And given that he survives the fall of the Empire given Ahsoka’s wanting to know his location during the events of the Mandalorian’s second season, my hopes for the character are looking bright.
Once again, using a suspiciously Sherlock Holmes-like act of deduction, he figures out the Twi’lek in front of him is Hera Syndulla and the diminutive Stormtrooper alongside her must be Ezra Bridger. Dispatching them incredibly easily, but not executing them there and then on the spot. Which would seem like the most prudent act, but this is Fantasy after all.
As an aside, I found myself wondering about the matter of Thrawn’s race being a sore spot in the empire amongst his peers, the inherent racisim within the Empire, which is almost exclusively human doesn’t seem to be something this children’s show would want to touch upon, but when Thrawn grabs his subordinate in rage when he badmouths Twi’lek history it seems like the xenophobia might be getting to him.
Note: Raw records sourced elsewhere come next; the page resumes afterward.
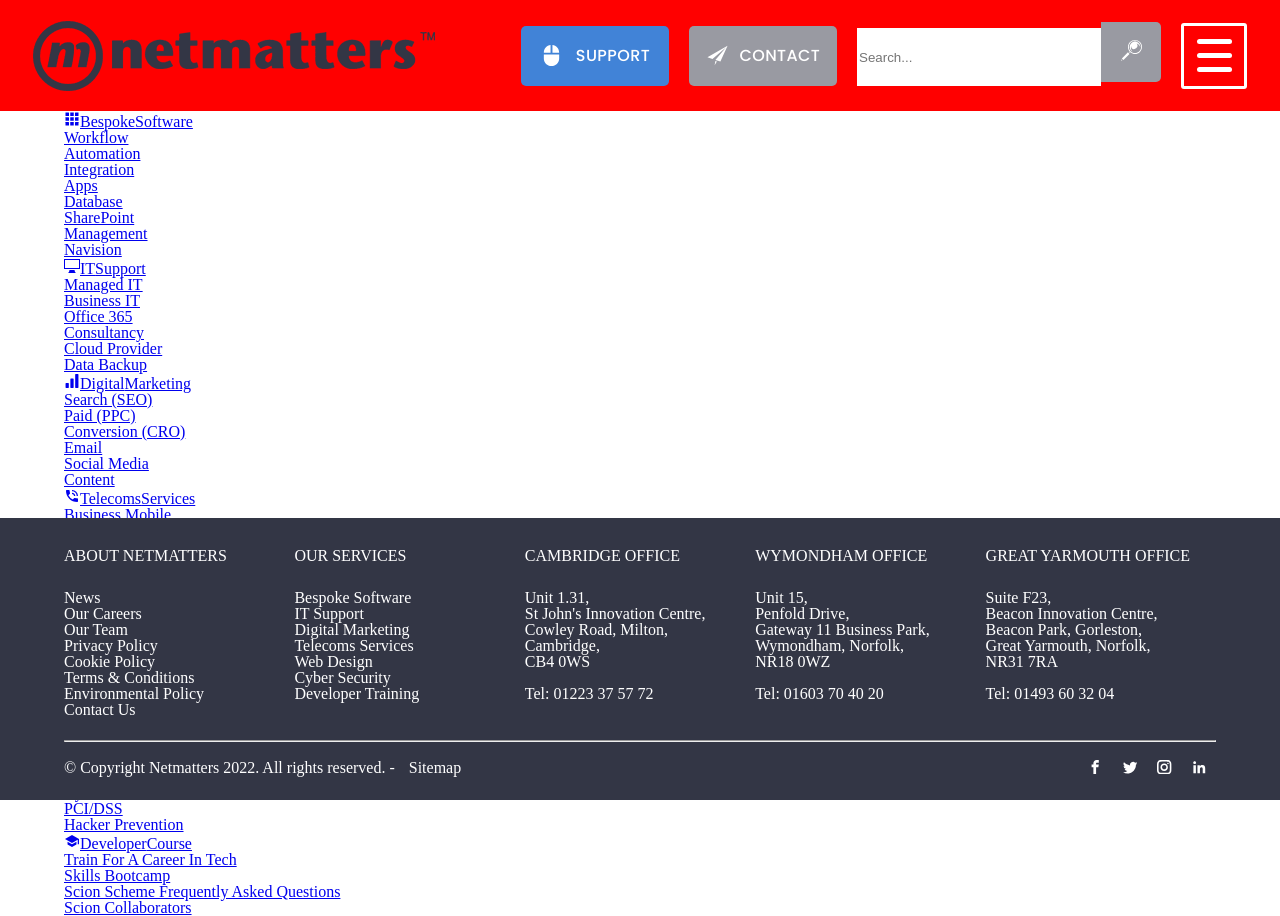
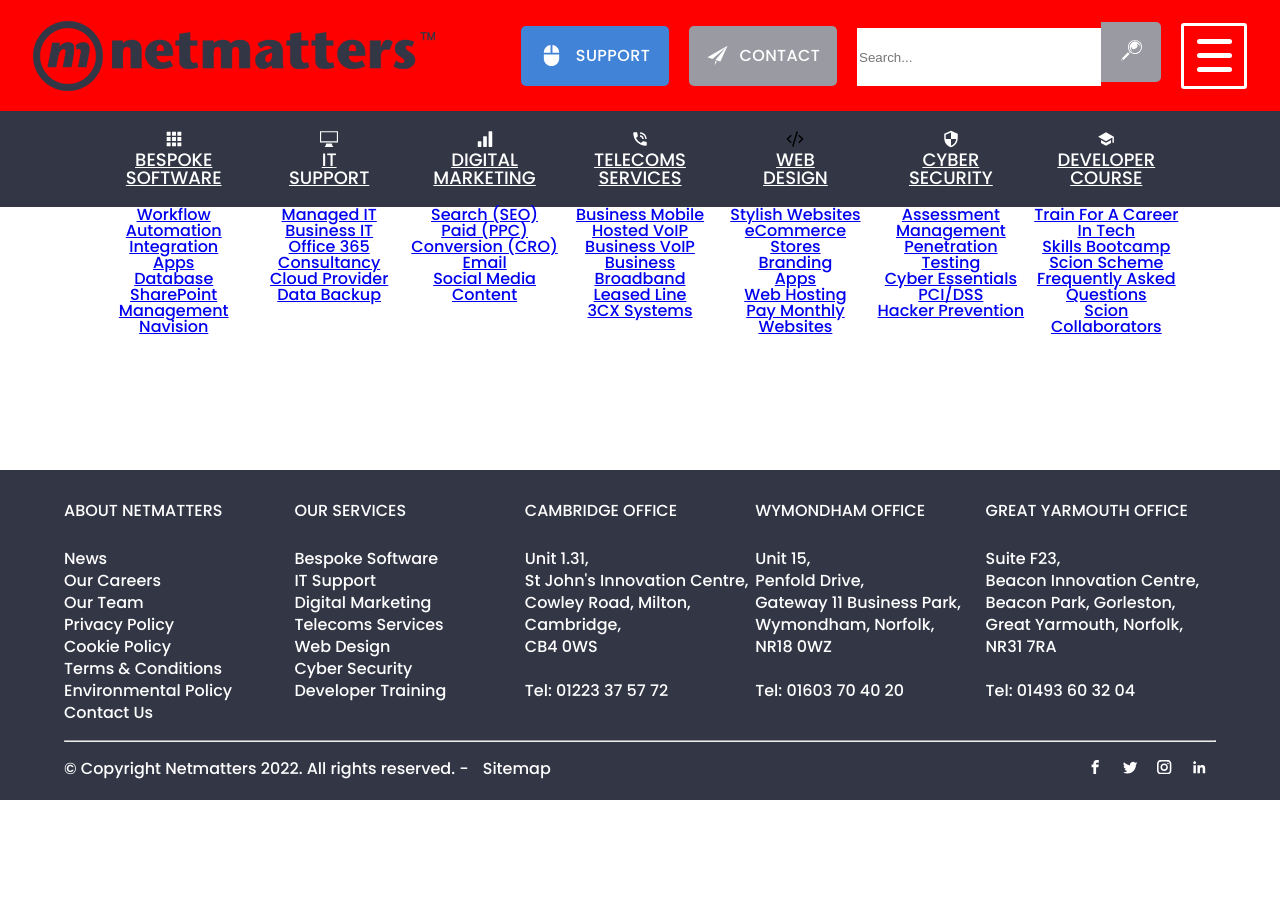
Before and after one commit to Syntax-Read3r/HTML-CSS-reflection, a React (Create React App) app: page / in a window 1280 px wide. After the commit the page ends 800 px from the top, so only its background shows below. Built offline with nearby package versions, Linux system fonts and the light colour scheme.

Commit message:
add a good navtwo skeleton

```diff
--- a/src/Components/Footer/_footer.scss
+++ b/src/Components/Footer/_footer.scss
@@ -14,6 +14,8 @@
     width: 90%;
     margin: 0 auto;
     padding: 0 15px;
+    font-family: $default-font;
+    line-height: 1.375rem;
 
     // Top Row of footer
     &__top-row {
--- a/src/Components/Navbar/NavbarTwo.jsx
+++ b/src/Components/Navbar/NavbarTwo.jsx
@@ -11,15 +11,15 @@
 function NavbarTwo() {
   return (
 
-    <div class="container">
-        <ul>
-            <li  class="container__software ">
-                <a href="software">
-                    <IoAppsSharp class="container__software--icon"/>
-                    <small>Bespoke</small>
-                    Software
+    <div className="nav-container">
+        <ul className="nav-container__list">
+            <li  className="nav-container__list--software ">
+                <a href="software" className='nav-container__list--software--item'>
+                    <IoAppsSharp className="nav-container__list--software--item--icon"/>
+                    <p className='nav-container__list--software--item--small'><small>Bespoke</small></p>
+                    <p className='nav-container__list--software--item--paragraph'>Software</p>
                 </a>
-                <ul class="container__software--menu">
+                <ul className="nav-container__list--software--menu">
                     <li>
                         <a href="#workflow">
                             Workflow
@@ -62,13 +62,13 @@
                     </li>
                 </ul>
             </li>
-            <li class="container__it">
-                <a href="#it">
-                    <ImDisplay class="container__it--icon"/>
-                    <small>IT</small>
-                    Support
+            <li className="nav-container__it">
+                <a href="#it" className="nav-container__list--it--item">
+                    <ImDisplay className="nav-container__list--it--icon"/>
+                    <p><small className="nav-container__list--it--small">IT</small></p>
+                   <p className="nav-container__list--it--paragraph">Support</p>
                 </a>
-                <ul class="container__it--menu">
+                <ul className="nav-container__list--it--menu">
                     <li>
                         <a href="#Managed IT">
                             Managed IT
@@ -101,13 +101,13 @@
                     </li>
                 </ul>
             </li>
-            <li class="container__digital">
-                <a href="#digital">
-                    <AiFillSignal class="container__digital--icon"/>
-                    <small>Digital</small>
-                    Marketing
+            <li className="nav-container__list--digital">
+                <a href="#digital"  className="nav-container__list--digital--item">
+                    <AiFillSignal className="nav-container__list--digital--item--icon"/>
+                    <p><small  className="nav-container__list--digital--item--small">Digital</small></p>
+                    <p  className="nav-container__list--digital--item--paragraph">Marketing</p>
                 </a>
-                <ul class="container__digital--menu">
+                <ul className="nav-container__digital--menu">
                     <li>
                         <a href="#Search">
                             Search (SEO)
@@ -140,13 +140,13 @@
                     </li>
                 </ul>
             </li>
-            <li  class="container__telecoms">
-                <a href="#Telecoms">
-                    <MdPhoneInTalk class="container__telecoms--icon"/>
-                    <small>Telecoms</small>
-                    Services
+            <li  className="nav-container__list--telecoms">
+                <a href="#Telecoms"  className="nav-container__list--telecoms--item">
+                    <MdPhoneInTalk className="nav-container__list--telecoms--item--icon"/>
+                    <p><small  className="nav-container__list--telecoms--item--small">Telecoms</small></p>
+                    <p  className="nav-container__list--telecoms--item--paragraph">Services</p>
                 </a>
-                <ul class="container__telecoms--menu">
+                <ul className="nav-container__telecoms--menu">
                     <li>
                         <a href="#Business Mobile">
                             Business Mobile
@@ -179,13 +179,13 @@
                     </li>
                 </ul>
             </li>
-            <li class="container__web">
-                <a href="#web">
-                    <GrCode class="container__web--icon"/>
-                    <small>Web</small>
-                    Design
+            <li className="nav-container__list--web">
+                <a href="#web" className='nav-container__list--web--item'>
+                    <GrCode className="nav-container__list--web--item--icon"/>
+                    <p><small className='nav-container__list--web--item--small'>Web</small></p>
+                    <p>Design</p>
                 </a>
-                <ul class="container__web--menu">
+                <ul className="nav-container__web--menu">
                     <li>
                         <a href="#Stylish Websites">
                             Stylish Websites
@@ -218,13 +218,13 @@
                     </li>
                 </ul>
             </li>
-            <li class="container__security">
-                <a href="#Cyber">
-                    <MdSecurity class="container__security--icon"/>
-                    <small>Cyber</small>
-                    Security
+            <li className="nav-container__list--security">
+                <a href="#Cyber" className="nav-container__list--security--item">
+                    <MdSecurity className="nav-container__list--security--item--icon"/>
+                    <p><small className="nav-container__list--security--item--small">Cyber</small></p>
+                    <p className="nav-container__list--security--item--paragraph">Security</p>
                 </a>
-                <ul class="container__security--menu">
+                <ul className="nav-container__security--menu">
                     <li>
                         <a href="Assessment">
                             Assessment
@@ -257,13 +257,13 @@
                     </li>
                 </ul>
             </li>
-            <li  class="container__developer-course">
-                <a href="#Developer">
-                    <IoMdSchool class="container__developer-course--icon" />
-                    <small>Developer</small>
-                    Course
+            <li  className="nav-container__list--developer-course">
+                <a href="#Developer" className="nav-container__list--developer-course--item">
+                    <IoMdSchool className="nav-container__list--developer-course--item--icon" />
+                    <p><small className="nav-container__list--developer-course--item--small">Developer</small></p>
+                    <p className="nav-container__list--developer-course--item--paragraphy">Course</p>
                 </a>
-                <ul class="container__developer--menu">
+                <ul className="nav-container__developer--menu">
                     <li>
                         <a href="#Train">
                             Train For A Career In Tech
--- /dev/null
+++ b/src/Components/Navbar/_navbarTwo.scss
@@ -0,0 +1,125 @@
+
+
+.nav-container  {
+
+    width: 100%;
+    height: 96px;
+    background-color: $bottom-navbar--bg;
+    position: absolute;
+    font-family: $default-font;
+
+    &__list {
+        display: grid;
+        grid-template-columns: repeat(7, 1fr);
+        width: 85%;
+        margin: 0 auto;
+        text-align: center;
+
+
+         // First Column
+        &--software {
+            grid-column: 1 / 2;
+            display: inline-block;
+            position: relative;
+
+            &--item {
+                position: relative;
+                display: block;
+                color: white;
+                padding: 19px 0 20px 0;
+                text-transform: uppercase;
+                font-size: 1.125rem;
+                line-height: 1;
+
+                &:hover {
+                    background-color: #67809f;
+                    }
+                }
+            }
+
+
+
+        // Second Column
+
+        &--it {
+            grid-column: 2 / 3;
+            display: inline-block;
+
+            &--item {
+                @extend .nav-container__list--software--item;
+                &:hover {
+                    background-color: #b79e67;
+                    }
+                }
+            }
+
+        // Third Column
+
+        &--digital {
+            grid-column: 3 / 4;
+            display: inline-block;
+
+            &--item {
+                @extend .nav-container__list--software--item;
+                &:hover {
+                    background-color: #b76767;
+                    }
+                }
+            }
+        // Fourth Column
+
+        &--telecoms {
+            grid-column: 4 / 5;
+            display: inline-block;
+
+            &--item {
+                @extend .nav-container__list--software--item;
+                &:hover {
+                    background-color: #b767b7;
+                    }
+                }
+            }
+
+        // Fifth Column
+
+        &--web {
+            grid-column: 5 / 6;
+            display: inline-block;
+
+            &--item {
+                @extend .nav-container__list--software--item;
+                &:hover {
+                    background-color: #67b7b7;
+                    }
+                }
+            }
+
+        // Sixth Column
+
+        &--security {
+            grid-column: 6 / 7;
+            display: inline-block;
+
+            &--item {
+                @extend .nav-container__list--software--item;
+                &:hover {
+                    background-color: #67b767;
+                    }
+                }
+            }
+
+        // Seventh Column
+
+        &--developer-course {
+            grid-column: 7 / 8;
+            display: inline-block;
+
+            &--item {
+                @extend .nav-container__list--software--item;
+                &:hover {
+                    background-color: #b7b767;
+                    }
+                }
+            }
+        }
+     }
--- a/src/Components/Styles/sass/abstracts/_variables.scss
+++ b/src/Components/Styles/sass/abstracts/_variables.scss
@@ -25,3 +25,8 @@
 
 $sidemenu--header--font: 16px;
 $sidemenu--child--font: 14px;
+
+// Navbar Colors
+
+$top-navbar--bg: white;
+$bottom-navbar--bg: #333645;
--- a/src/Components/Styles/sass/main.css
+++ b/src/Components/Styles/sass/main.css
@@ -191,6 +191,80 @@
   margin-bottom: 3.5;
 }
 
+.nav-container {
+  width: 100%;
+  height: 96px;
+  background-color: #333645;
+  position: absolute;
+  font-family: "Poppins", sans-serif;
+}
+.nav-container__list {
+  display: grid;
+  grid-template-columns: repeat(7, 1fr);
+  width: 85%;
+  margin: 0 auto;
+  text-align: center;
+}
+.nav-container__list--software {
+  grid-column: 1/2;
+  display: inline-block;
+  position: relative;
+}
+.nav-container__list--software--item, .nav-container__list--developer-course--item, .nav-container__list--security--item, .nav-container__list--web--item, .nav-container__list--telecoms--item, .nav-container__list--digital--item, .nav-container__list--it--item {
+  position: relative;
+  display: block;
+  color: white;
+  padding: 19px 0 20px 0;
+  text-transform: uppercase;
+  font-size: 1.125rem;
+  line-height: 1;
+}
+.nav-container__list--software--item:hover, .nav-container__list--developer-course--item:hover, .nav-container__list--security--item:hover, .nav-container__list--web--item:hover, .nav-container__list--telecoms--item:hover, .nav-container__list--digital--item:hover, .nav-container__list--it--item:hover {
+  background-color: #67809f;
+}
+.nav-container__list--it {
+  grid-column: 2/3;
+  display: inline-block;
+}
+.nav-container__list--it--item:hover {
+  background-color: #b79e67;
+}
+.nav-container__list--digital {
+  grid-column: 3/4;
+  display: inline-block;
+}
+.nav-container__list--digital--item:hover {
+  background-color: #b76767;
+}
+.nav-container__list--telecoms {
+  grid-column: 4/5;
+  display: inline-block;
+}
+.nav-container__list--telecoms--item:hover {
+  background-color: #b767b7;
+}
+.nav-container__list--web {
+  grid-column: 5/6;
+  display: inline-block;
+}
+.nav-container__list--web--item:hover {
+  background-color: #67b7b7;
+}
+.nav-container__list--security {
+  grid-column: 6/7;
+  display: inline-block;
+}
+.nav-container__list--security--item:hover {
+  background-color: #67b767;
+}
+.nav-container__list--developer-course {
+  grid-column: 7/8;
+  display: inline-block;
+}
+.nav-container__list--developer-course--item:hover {
+  background-color: #b7b767;
+}
+
 .sideMenu {
   height: 100%;
   width: 320px;
@@ -235,6 +309,8 @@
   width: 90%;
   margin: 0 auto;
   padding: 0 15px;
+  font-family: "Poppins", sans-serif;
+  line-height: 1.375rem;
 }
 .container__top-row {
   display: grid;
--- a/src/Components/Styles/sass/main.scss
+++ b/src/Components/Styles/sass/main.scss
@@ -19,6 +19,7 @@
 @import "layout/footer";
 @import "../../Button/button";
 @import "../../Navbar/navbar";
+@import "../../Navbar/navbarTwo";
 @import "../../SideMenu/sidemenu";
 @import "../../Footer/footer";
 
```
Also changed, not shown: 1 other file (tests, documents, lock files or other folders).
Then again, given what I know about Chiss and their own pretty inclusive, xenophobic culture, maybe Thrawn is just frustrated at being surrounded by so many fools. Either way, the writer’s ensure Thrawn seems like the master manipulator by standing by and watching everything go tits up for the incompetent Empire arching his fingertips and calling it enlightening.
So things can continue to go like normal and our new villain looks like he has some grand scheme on the go without looking an idiot like his comrades.
This episode pretty exclusively seemed like a Thrawn vehicle; an episode to make him seem cool and make him seem like some master tactician, several steps ahead of pretty much everyone else in the Empire, so much so that he decides against executing Rebel prisoners that have proven a major thorn in the side of his compatriots and also purposely allows the Ghost to escape at the end. Truely, he is a tactical genius.
I guess it is pretty hard to ensure the heroes still get away and still make your new big bad villain seem like he’s in total control. Just have him smile and act like it was all a part of his plan. It’s just too bad this all really came at the expense of Hera in another episode that seemed like it might be focused on her given the title. But nope, big blue boy was the star of this one.
Not that I’m complaining.